_What to do_
Beginning with the line that contains "Draft characterDescribe V2" in the material below, print each line exactly until the line that contains "Cheapest - Low" has been printed, then stop.

::: Raw data :::

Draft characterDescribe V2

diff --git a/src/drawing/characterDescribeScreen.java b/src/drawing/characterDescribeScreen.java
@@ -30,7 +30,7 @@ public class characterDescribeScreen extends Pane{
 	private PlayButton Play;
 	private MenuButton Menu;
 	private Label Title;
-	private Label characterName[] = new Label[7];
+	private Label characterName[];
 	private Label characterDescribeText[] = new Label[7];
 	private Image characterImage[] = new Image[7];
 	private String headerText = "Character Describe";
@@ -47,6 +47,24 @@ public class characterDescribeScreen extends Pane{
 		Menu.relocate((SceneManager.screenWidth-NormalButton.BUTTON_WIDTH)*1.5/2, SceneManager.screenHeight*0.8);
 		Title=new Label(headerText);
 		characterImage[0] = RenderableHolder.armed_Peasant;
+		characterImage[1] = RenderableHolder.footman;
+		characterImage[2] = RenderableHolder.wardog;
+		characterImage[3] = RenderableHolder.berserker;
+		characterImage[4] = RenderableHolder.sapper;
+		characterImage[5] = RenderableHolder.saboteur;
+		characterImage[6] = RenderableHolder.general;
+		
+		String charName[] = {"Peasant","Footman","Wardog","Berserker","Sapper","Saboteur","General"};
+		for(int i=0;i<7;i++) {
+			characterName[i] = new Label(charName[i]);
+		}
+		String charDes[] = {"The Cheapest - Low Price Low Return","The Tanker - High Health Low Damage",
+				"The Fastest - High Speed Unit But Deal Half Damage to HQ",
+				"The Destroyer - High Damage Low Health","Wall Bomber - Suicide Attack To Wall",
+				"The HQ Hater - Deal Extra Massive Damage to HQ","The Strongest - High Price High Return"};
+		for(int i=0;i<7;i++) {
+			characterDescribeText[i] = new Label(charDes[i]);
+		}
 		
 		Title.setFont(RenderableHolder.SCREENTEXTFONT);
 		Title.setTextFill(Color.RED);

:::
::: Raw data :::

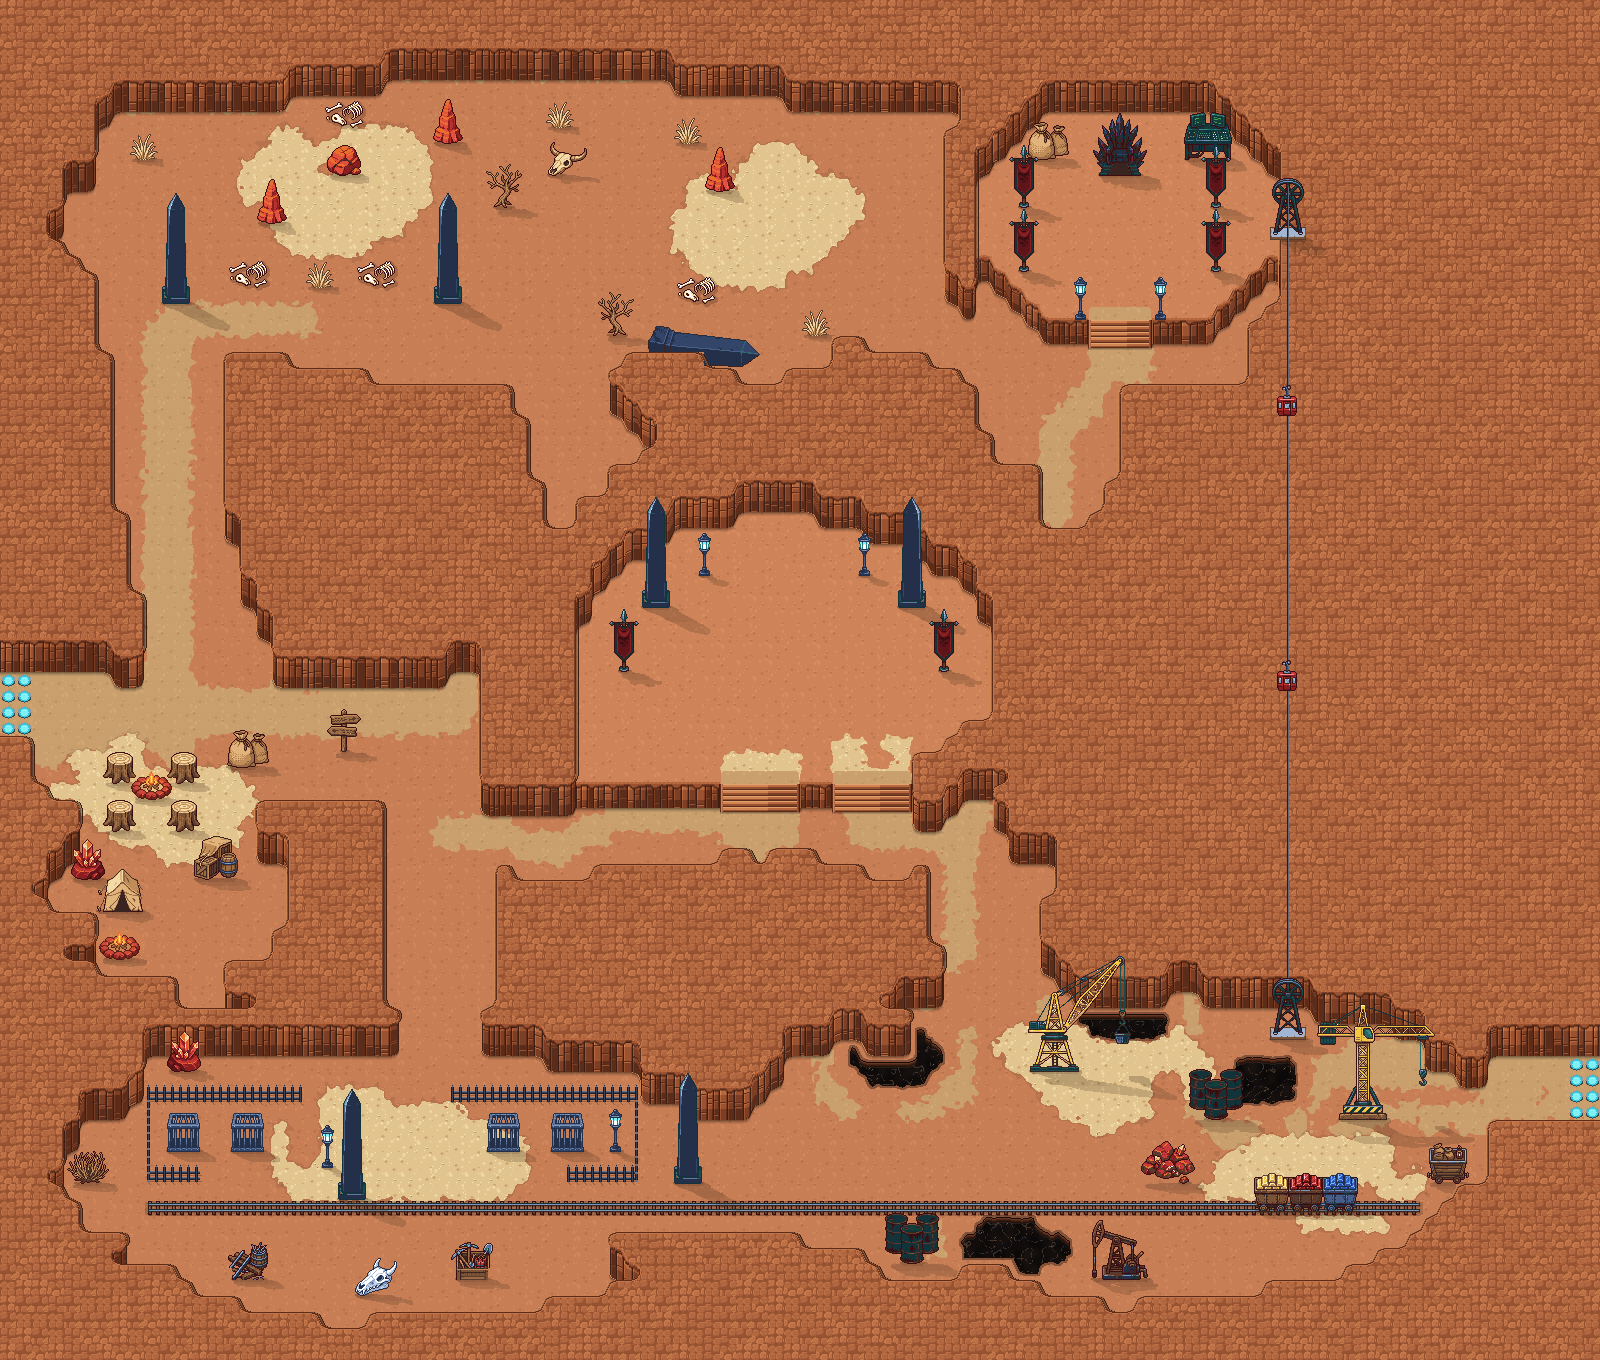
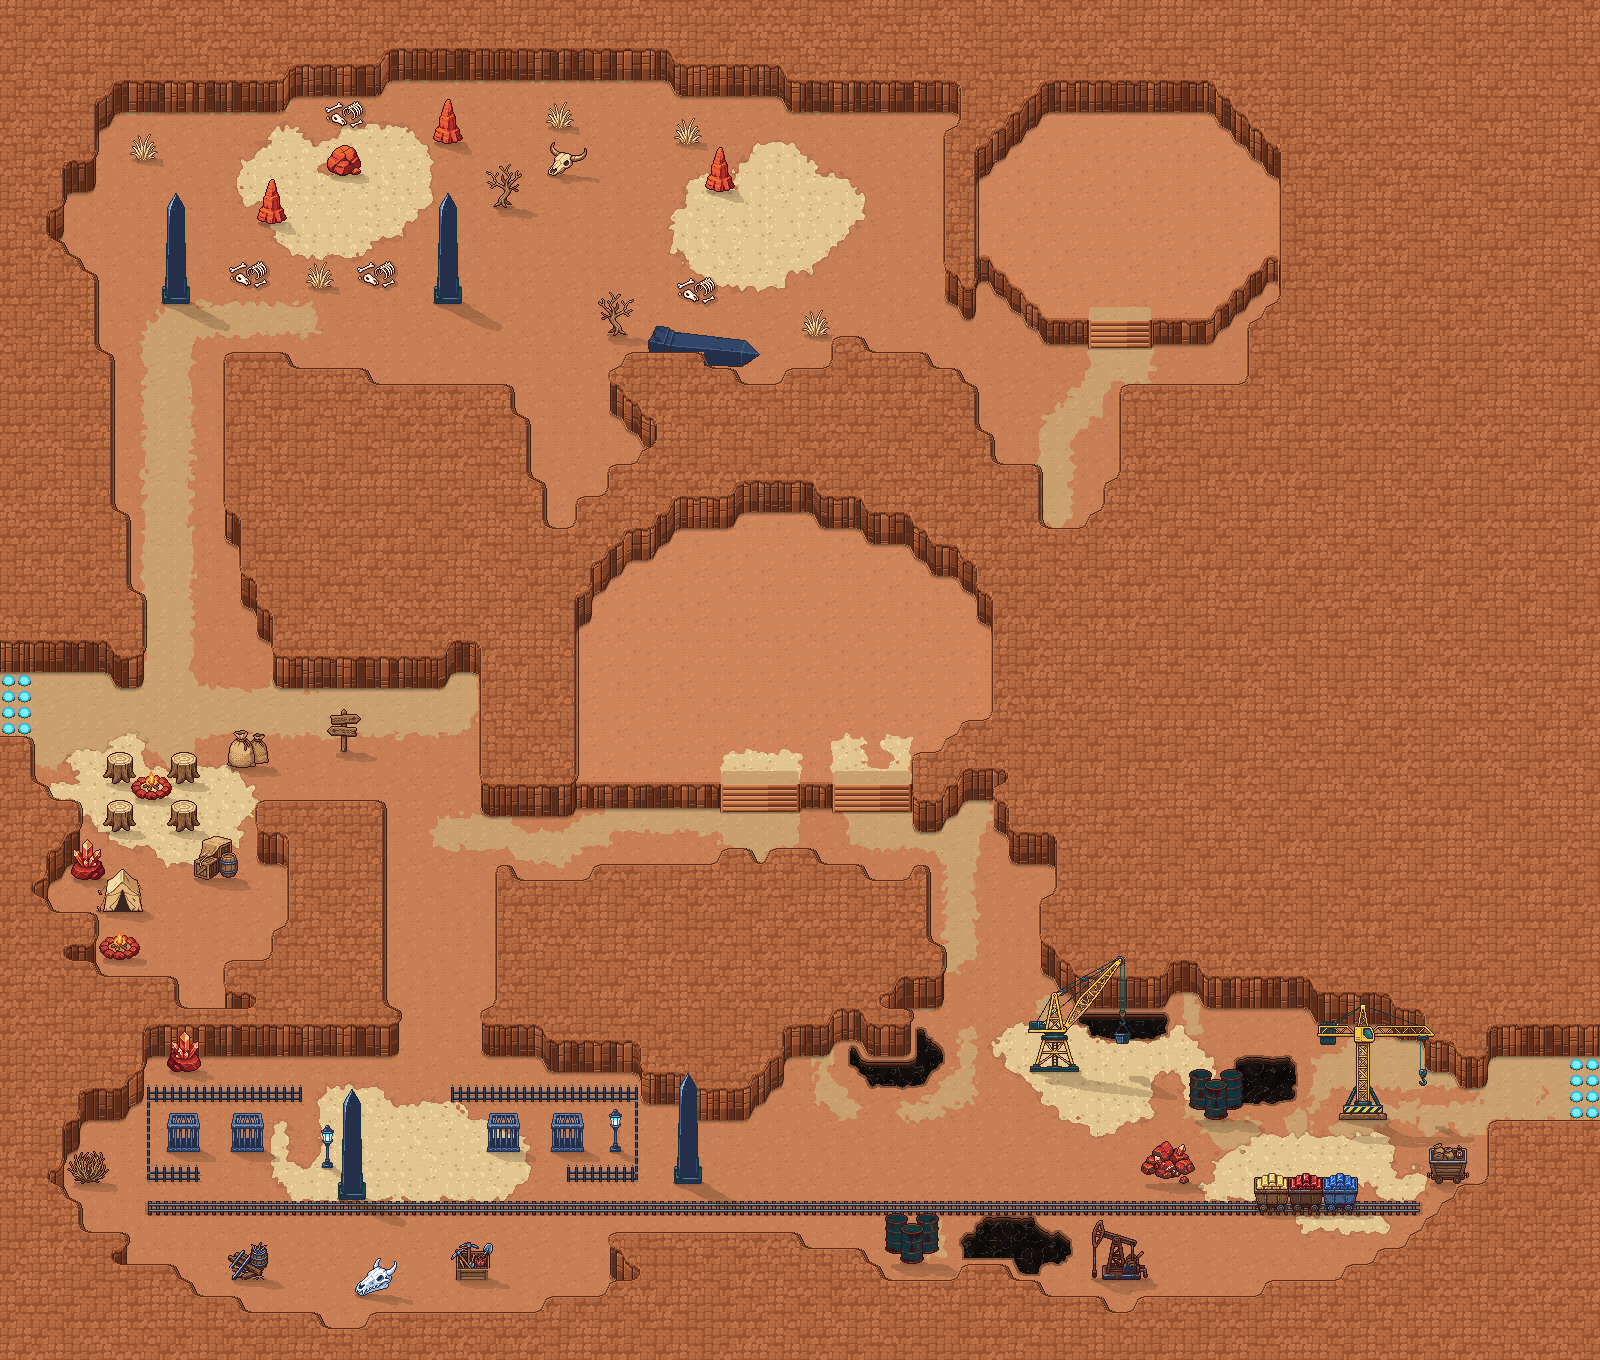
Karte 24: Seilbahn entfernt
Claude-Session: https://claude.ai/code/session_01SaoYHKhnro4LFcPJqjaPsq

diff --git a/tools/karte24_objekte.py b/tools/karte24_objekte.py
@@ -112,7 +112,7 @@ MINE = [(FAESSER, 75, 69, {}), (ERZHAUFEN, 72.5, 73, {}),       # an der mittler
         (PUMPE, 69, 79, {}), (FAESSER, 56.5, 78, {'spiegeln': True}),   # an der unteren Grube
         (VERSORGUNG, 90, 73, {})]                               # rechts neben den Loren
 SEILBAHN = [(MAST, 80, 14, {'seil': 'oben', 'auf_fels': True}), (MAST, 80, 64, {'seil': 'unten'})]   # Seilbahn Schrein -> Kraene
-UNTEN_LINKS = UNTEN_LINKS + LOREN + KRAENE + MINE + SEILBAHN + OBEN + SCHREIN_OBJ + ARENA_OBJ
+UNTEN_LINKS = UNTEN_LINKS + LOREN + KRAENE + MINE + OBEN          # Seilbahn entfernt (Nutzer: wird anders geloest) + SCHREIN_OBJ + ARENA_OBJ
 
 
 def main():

:::

_Answer to this exercise_
Draft characterDescribe V2

diff --git a/src/drawing/characterDescribeScreen.java b/src/drawing/characterDescribeScreen.java
@@ -30,7 +30,7 @@ public class characterDescribeScreen extends Pane{
 	private PlayButton Play;
 	private MenuButton Menu;
 	private Label Title;
-	private Label characterName[] = new Label[7];
+	private Label characterName[];
 	private Label characterDescribeText[] = new Label[7];
 	private Image characterImage[] = new Image[7];
 	private String headerText = "Character Describe";
@@ -47,6 +47,24 @@ public class characterDescribeScreen extends Pane{
 		Menu.relocate((SceneManager.screenWidth-NormalButton.BUTTON_WIDTH)*1.5/2, SceneManager.screenHeight*0.8);
 		Title=new Label(headerText);
 		characterImage[0] = RenderableHolder.armed_Peasant;
+		characterImage[1] = RenderableHolder.footman;
+		characterImage[2] = RenderableHolder.wardog;
+		characterImage[3] = RenderableHolder.berserker;
+		characterImage[4] = RenderableHolder.sapper;
+		characterImage[5] = RenderableHolder.saboteur;
+		characterImage[6] = RenderableHolder.general;
+		
+		String charName[] = {"Peasant","Footman","Wardog","Berserker","Sapper","Saboteur","General"};
+		for(int i=0;i<7;i++) {
+			characterName[i] = new Label(charName[i]);
+		}
+		String charDes[] = {"The Cheapest - Low Price Low Return","The Tanker - High Health Low Damage",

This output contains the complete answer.